About this exercise: Take the entries below and print all of them exactly, please.

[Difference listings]
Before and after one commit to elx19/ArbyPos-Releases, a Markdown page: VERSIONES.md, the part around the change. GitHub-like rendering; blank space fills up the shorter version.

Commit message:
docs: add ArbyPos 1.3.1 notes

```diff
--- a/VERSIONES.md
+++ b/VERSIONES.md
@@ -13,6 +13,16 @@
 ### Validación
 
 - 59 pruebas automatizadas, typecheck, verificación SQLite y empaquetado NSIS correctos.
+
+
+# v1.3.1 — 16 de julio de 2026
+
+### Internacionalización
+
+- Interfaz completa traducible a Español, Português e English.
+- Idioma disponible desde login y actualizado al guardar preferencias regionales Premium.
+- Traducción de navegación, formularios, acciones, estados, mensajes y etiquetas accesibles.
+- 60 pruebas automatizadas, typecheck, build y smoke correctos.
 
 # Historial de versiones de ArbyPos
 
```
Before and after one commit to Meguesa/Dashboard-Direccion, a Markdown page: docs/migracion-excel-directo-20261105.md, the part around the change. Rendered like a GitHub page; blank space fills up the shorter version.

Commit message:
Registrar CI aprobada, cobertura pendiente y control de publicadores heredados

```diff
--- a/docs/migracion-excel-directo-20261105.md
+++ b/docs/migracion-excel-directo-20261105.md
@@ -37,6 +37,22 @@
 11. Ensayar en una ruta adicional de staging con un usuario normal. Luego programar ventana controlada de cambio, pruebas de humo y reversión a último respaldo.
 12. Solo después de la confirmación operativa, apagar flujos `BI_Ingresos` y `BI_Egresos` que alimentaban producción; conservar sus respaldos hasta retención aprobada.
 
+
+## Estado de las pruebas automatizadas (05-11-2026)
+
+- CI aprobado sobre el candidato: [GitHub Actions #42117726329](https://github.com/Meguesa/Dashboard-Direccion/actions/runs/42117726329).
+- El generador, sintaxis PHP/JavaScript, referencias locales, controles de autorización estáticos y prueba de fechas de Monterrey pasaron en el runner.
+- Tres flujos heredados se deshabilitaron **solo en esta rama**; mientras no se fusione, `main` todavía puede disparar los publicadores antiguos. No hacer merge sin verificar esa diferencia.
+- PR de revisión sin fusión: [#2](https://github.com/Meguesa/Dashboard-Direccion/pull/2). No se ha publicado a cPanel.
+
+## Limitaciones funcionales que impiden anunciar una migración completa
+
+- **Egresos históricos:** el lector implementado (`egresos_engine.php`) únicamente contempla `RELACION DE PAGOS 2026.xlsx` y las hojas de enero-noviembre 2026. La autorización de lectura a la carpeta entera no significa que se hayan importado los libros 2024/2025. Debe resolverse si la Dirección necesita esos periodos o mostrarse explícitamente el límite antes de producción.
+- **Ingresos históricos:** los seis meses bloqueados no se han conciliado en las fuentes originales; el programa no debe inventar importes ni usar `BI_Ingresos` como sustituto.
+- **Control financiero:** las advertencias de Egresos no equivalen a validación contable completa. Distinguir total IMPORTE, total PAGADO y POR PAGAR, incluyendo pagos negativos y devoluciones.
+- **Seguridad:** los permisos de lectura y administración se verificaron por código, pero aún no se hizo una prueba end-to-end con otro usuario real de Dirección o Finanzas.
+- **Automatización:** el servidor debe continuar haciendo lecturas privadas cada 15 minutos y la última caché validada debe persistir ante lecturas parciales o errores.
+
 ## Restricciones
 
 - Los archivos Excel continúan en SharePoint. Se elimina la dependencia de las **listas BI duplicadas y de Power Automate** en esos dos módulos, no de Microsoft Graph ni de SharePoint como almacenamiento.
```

Answer to this task:
Before and after one commit to elx19/ArbyPos-Releases, a Markdown page: VERSIONES.md, the part around the change. GitHub-like rendering; blank space fills up the shorter version.

Commit message:
docs: add ArbyPos 1.3.1 notes

```diff
--- a/VERSIONES.md
+++ b/VERSIONES.md
@@ -13,6 +13,16 @@
 ### Validación
 
 - 59 pruebas automatizadas, typecheck, verificación SQLite y empaquetado NSIS correctos.
+
+
+# v1.3.1 — 16 de julio de 2026
+
+### Internacionalización
+
+- Interfaz completa traducible a Español, Português e English.
+- Idioma disponible desde login y actualizado al guardar preferencias regionales Premium.
+- Traducción de navegación, formularios, acciones, estados, mensajes y etiquetas accesibles.
+- 60 pruebas automatizadas, typecheck, build y smoke correctos.
 
 # Historial de versiones de ArbyPos
 
```
Before and after one commit to Meguesa/Dashboard-Direccion, a Markdown page: docs/migracion-excel-directo-20261105.md, the part around the change. Rendered like a GitHub page; blank space fills up the shorter version.

Commit message:
Registrar CI aprobada, cobertura pendiente y control de publicadores heredados

```diff
--- a/docs/migracion-excel-directo-20261105.md
+++ b/docs/migracion-excel-directo-20261105.md
@@ -37,6 +37,22 @@
 11. Ensayar en una ruta adicional de staging con un usuario normal. Luego programar ventana controlada de cambio, pruebas de humo y reversión a último respaldo.
 12. Solo después de la confirmación operativa, apagar flujos `BI_Ingresos` y `BI_Egresos` que alimentaban producción; conservar sus respaldos hasta retención aprobada.
 
+
+## Estado de las pruebas automatizadas (05-11-2026)
+
+- CI aprobado sobre el candidato: [GitHub Actions #42117726329](https://github.com/Meguesa/Dashboard-Direccion/actions/runs/42117726329).
+- El generador, sintaxis PHP/JavaScript, referencias locales, controles de autorización estáticos y prueba de fechas de Monterrey pasaron en el runner.
+- Tres flujos heredados se deshabilitaron **solo en esta rama**; mientras no se fusione, `main` todavía puede disparar los publicadores antiguos. No hacer merge sin verificar esa diferencia.
+- PR de revisión sin fusión: [#2](https://github.com/Meguesa/Dashboard-Direccion/pull/2). No se ha publicado a cPanel.
+
+## Limitaciones funcionales que impiden anunciar una migración completa
+
+- **Egresos históricos:** el lector implementado (`egresos_engine.php`) únicamente contempla `RELACION DE PAGOS 2026.xlsx` y las hojas de enero-noviembre 2026. La autorización de lectura a la carpeta entera no significa que se hayan importado los libros 2024/2025. Debe resolverse si la Dirección necesita esos periodos o mostrarse explícitamente el límite antes de producción.
+- **Ingresos históricos:** los seis meses bloqueados no se han conciliado en las fuentes originales; el programa no debe inventar importes ni usar `BI_Ingresos` como sustituto.
+- **Control financiero:** las advertencias de Egresos no equivalen a validación contable completa. Distinguir total IMPORTE, total PAGADO y POR PAGAR, incluyendo pagos negativos y devoluciones.
+- **Seguridad:** los permisos de lectura y administración se verificaron por código, pero aún no se hizo una prueba end-to-end con otro usuario real de Dirección o Finanzas.
+- **Automatización:** el servidor debe continuar haciendo lecturas privadas cada 15 minutos y la última caché validada debe persistir ante lecturas parciales o errores.
+
 ## Restricciones
 
 - Los archivos Excel continúan en SharePoint. Se elimina la dependencia de las **listas BI duplicadas y de Power Automate** en esos dos módulos, no de Microsoft Graph ni de SharePoint como almacenamiento.
```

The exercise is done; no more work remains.